Deborah Levy at The Guardian:
Violette Leduc’s novels are works of genius and also a bit peculiar. It is not surprising that Jean Genet was one of Leduc’s early admirers, as were Simone de Beauvoir and Albert Camus. According to Edmund White’s autobiography My Lives, Genet and Leduc even made an amateur film together, a re‑enactment of a baptism in which Genet, who was an orphan, played the child and Leduc the mother. Both writers were illegitimate, born at a time – Leduc in 1907 – when such things mattered. The theatre of baptism with its narratives of belonging, of being ordained and claimed, must have been very potent to stage.
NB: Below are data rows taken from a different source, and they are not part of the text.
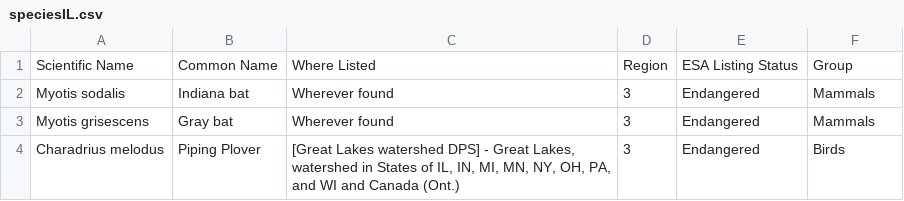
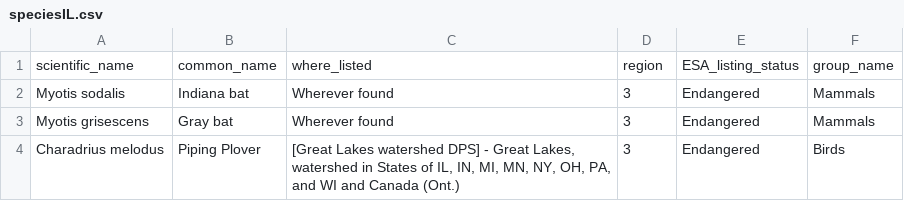
Before and after one commit to StuartMBrown/proj3-repo, a CSV file: speciesIL.csv, drawn as a sheet; only a part is shown; removed rows and columns are numbered as before the commit, all else as after; the diff names each change by its address in the sheet, - before the commit and + after, or states it on an @@ line.

```diff
--- a/speciesIL.csv
+++ b/speciesIL.csv
-row 1: Scientific Name | Common Name | Where Listed | Region | ESA Listing Status | Group
+row 1: scientific_name | common_name | where_listed | region | ESA_listing_status | group_name
```
Also changed, not shown: speciesNY.csv, 3 other files.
The mind whirls at the thought of what they might have got up to. What a shame the film has been lost.
If, as White points out, both Proust and Genet “were dismantling all received ideas about the couple, manhood, love and sexual roles”, I would include Leduc in the rearranging of the social and sexual scaffolding of her time.